MIT Robot Breaks Rubik’s Cube World Record, Solving It in 0.38 Seconds
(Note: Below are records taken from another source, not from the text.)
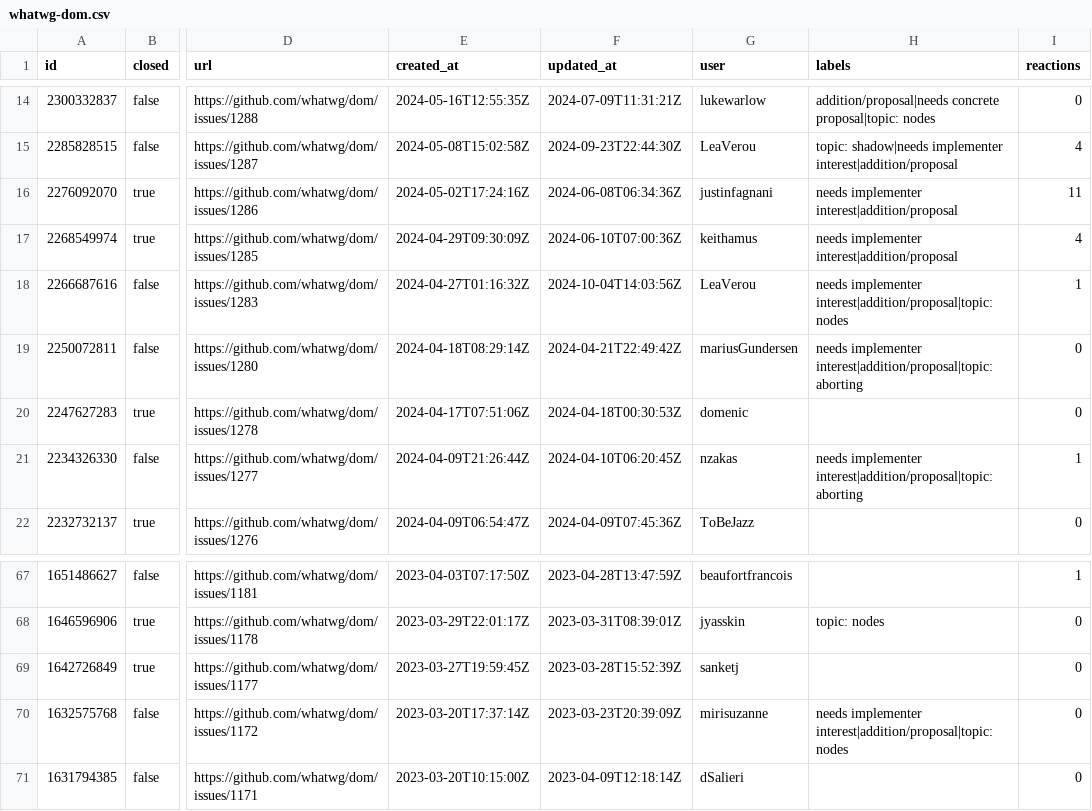
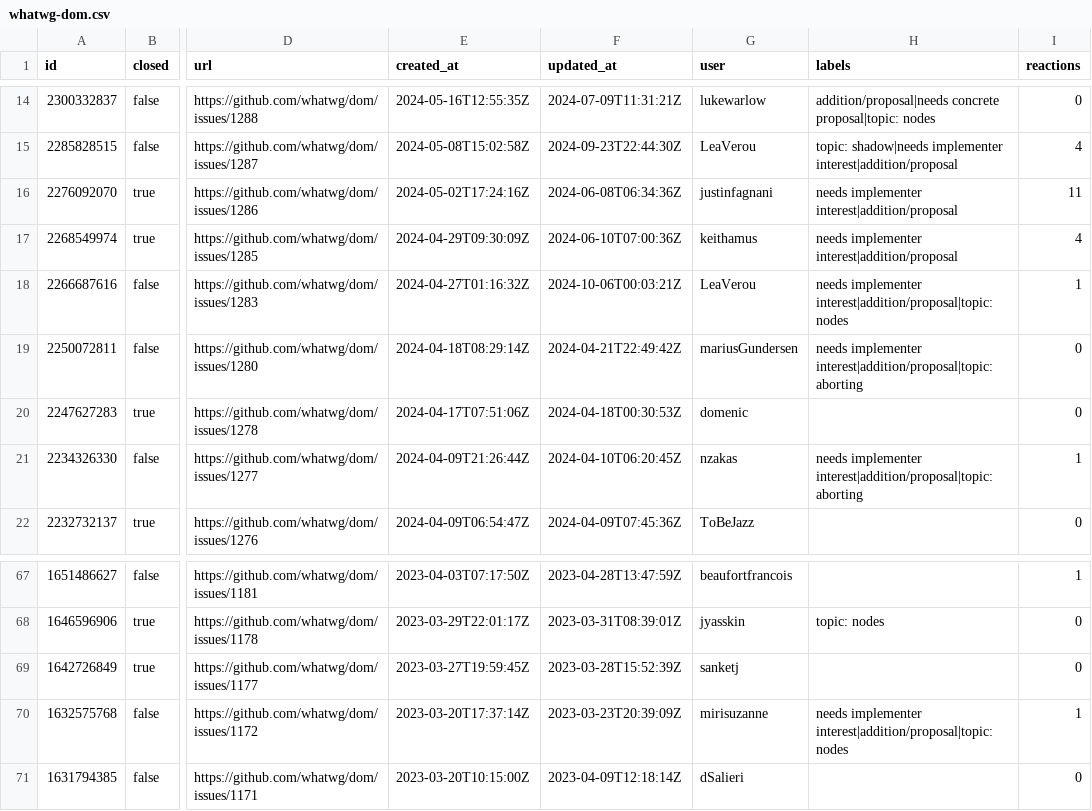
Before and after one commit to bgrins/compat-utils, a CSV file: output/whatwg-dom.csv, drawn as a sheet; only a part is shown, gaps mark what is left out; the diff names each change by its address in the sheet, - before the commit and + after, or states it on an @@ line.

```diff
--- a/output/whatwg-dom.csv
+++ b/output/whatwg-dom.csv
-F18 (updated_at): 2024-10-04T14:03:56Z
+F18 (updated_at): 2024-10-06T00:03:21Z
-I70 (reactions): 0
+I70 (reactions): 1
```
Also changed, not shown: output/WICG-webcomponents.csv, output/all-comments.csv, 4 other files.
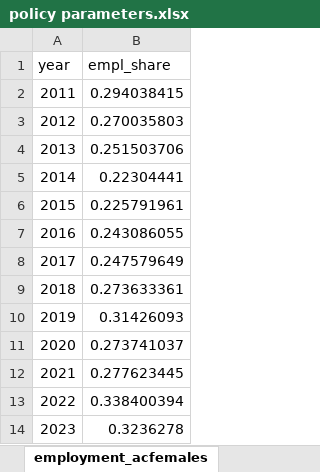
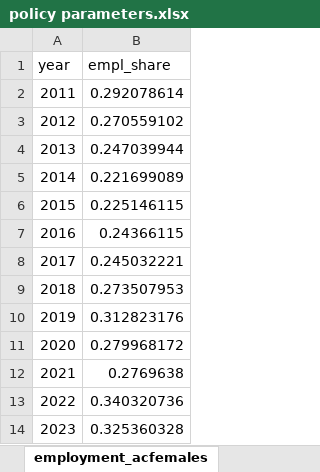
Before and after one commit to centreformicrosimulation/SimPathsEU, an Excel workbook: input/EL/policy parameters.xlsx, sheet employment_acfemales, drawn as a sheet; values as stored, in another font and other column widths than the file's, no borders; the diff names each change by its address in the sheet, - before the commit and + after, or states it on an @@ line.

```diff
--- a/input/EL/policy parameters.xlsx (sheet employment_acfemales)
+++ b/input/EL/policy parameters.xlsx (sheet employment_acfemales)
-B2 (empl_share): 0.294038415
+B2 (empl_share): 0.292078614
-B3 (empl_share): 0.270035803
+B3 (empl_share): 0.270559102
-B4 (empl_share): 0.251503706
+B4 (empl_share): 0.247039944
-B5 (empl_share): 0.22304441
+B5 (empl_share): 0.221699089
-B6 (empl_share): 0.225791961
+B6 (empl_share): 0.225146115
-B7 (empl_share): 0.243086055
+B7 (empl_share): 0.24366115
-B8 (empl_share): 0.247579649
+B8 (empl_share): 0.245032221
-B9 (empl_share): 0.273633361
+B9 (empl_share): 0.273507953
-B10 (empl_share): 0.31426093
+B10 (empl_share): 0.312823176
-B11 (empl_share): 0.273741037
+B11 (empl_share): 0.279968172
-B12 (empl_share): 0.277623445
+B12 (empl_share): 0.2769638
-B13 (empl_share): 0.338400394
+B13 (empl_share): 0.340320736
-B14 (empl_share): 0.3236278
+B14 (empl_share): 0.325360328
```
Also changed, not shown: sheet employment_couples, sheet employment_sfemales, sheet employment_smales, sheet employment_femalewdep, sheet employment_malewdep, sheet employment_acmales, input/IT/policy parameters.xlsx, input/PL/policy parameters.xlsx, 22 other files.
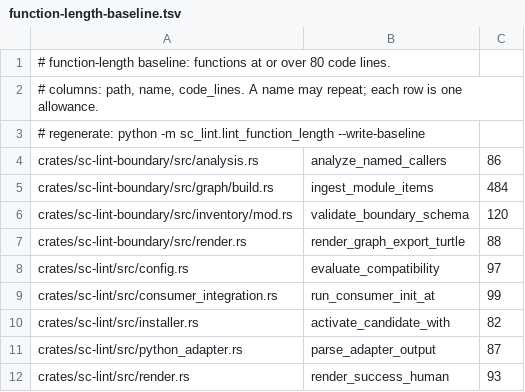
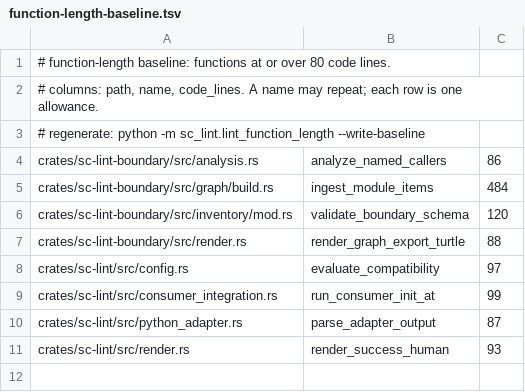
Before and after one commit to randlee/sc-lint, a TSV file: .just/function-length-baseline.tsv, drawn as a sheet.

Commit message:
fix: install complete managed release bundle

```diff
--- a/.just/function-length-baseline.tsv
+++ b/.just/function-length-baseline.tsv
@@ -9,3 +9,2 @@ crates/sc-lint/src/config.rs	evaluate_compatibility	97
 crates/sc-lint/src/consumer_integration.rs	run_consumer_init_at	99
-crates/sc-lint/src/installer.rs	activate_candidate_with	82
 crates/sc-lint/src/python_adapter.rs	parse_adapter_output	87
```
Also changed, not shown: 3 other files.
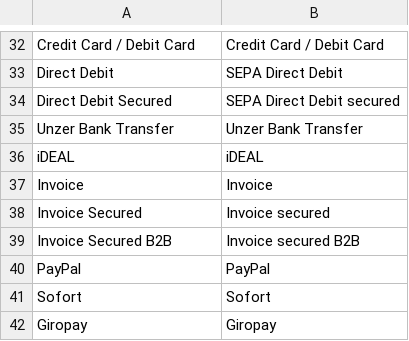
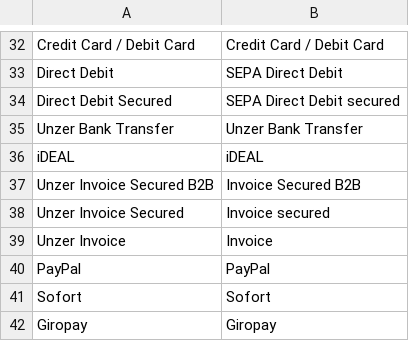
Before and after one commit to unzerdev/magento2, a CSV file: i18n/en_US.csv, drawn as a sheet; only a part is shown, gaps mark what is left out.

```diff
--- a/i18n/en_US.csv
+++ b/i18n/en_US.csv
@@ -36,5 +36,5 @@
 "iDEAL","iDEAL"
-"Invoice","Invoice"
-"Invoice Secured","Invoice secured"
-"Invoice Secured B2B","Invoice secured B2B"
+"Unzer Invoice Secured B2B","Invoice Secured B2B"
+"Unzer Invoice Secured","Invoice secured"
+"Unzer Invoice","Invoice"
 "PayPal","PayPal"
```
Also changed, not shown: i18n/de_DE.csv, 2 other files.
A robot created by MIT students Ben Katz and Jared Di Carlo managed to solve a Rubik’s Cube in a record-breaking, lightning-fast 0.38 seconds. The video above shows it happening in real time, then in progressively slower times. By comparison, Yusheng Du, a Chinese speedcuber, holds the [human] record for solving a 3x3x3 cube in 3.47 seconds.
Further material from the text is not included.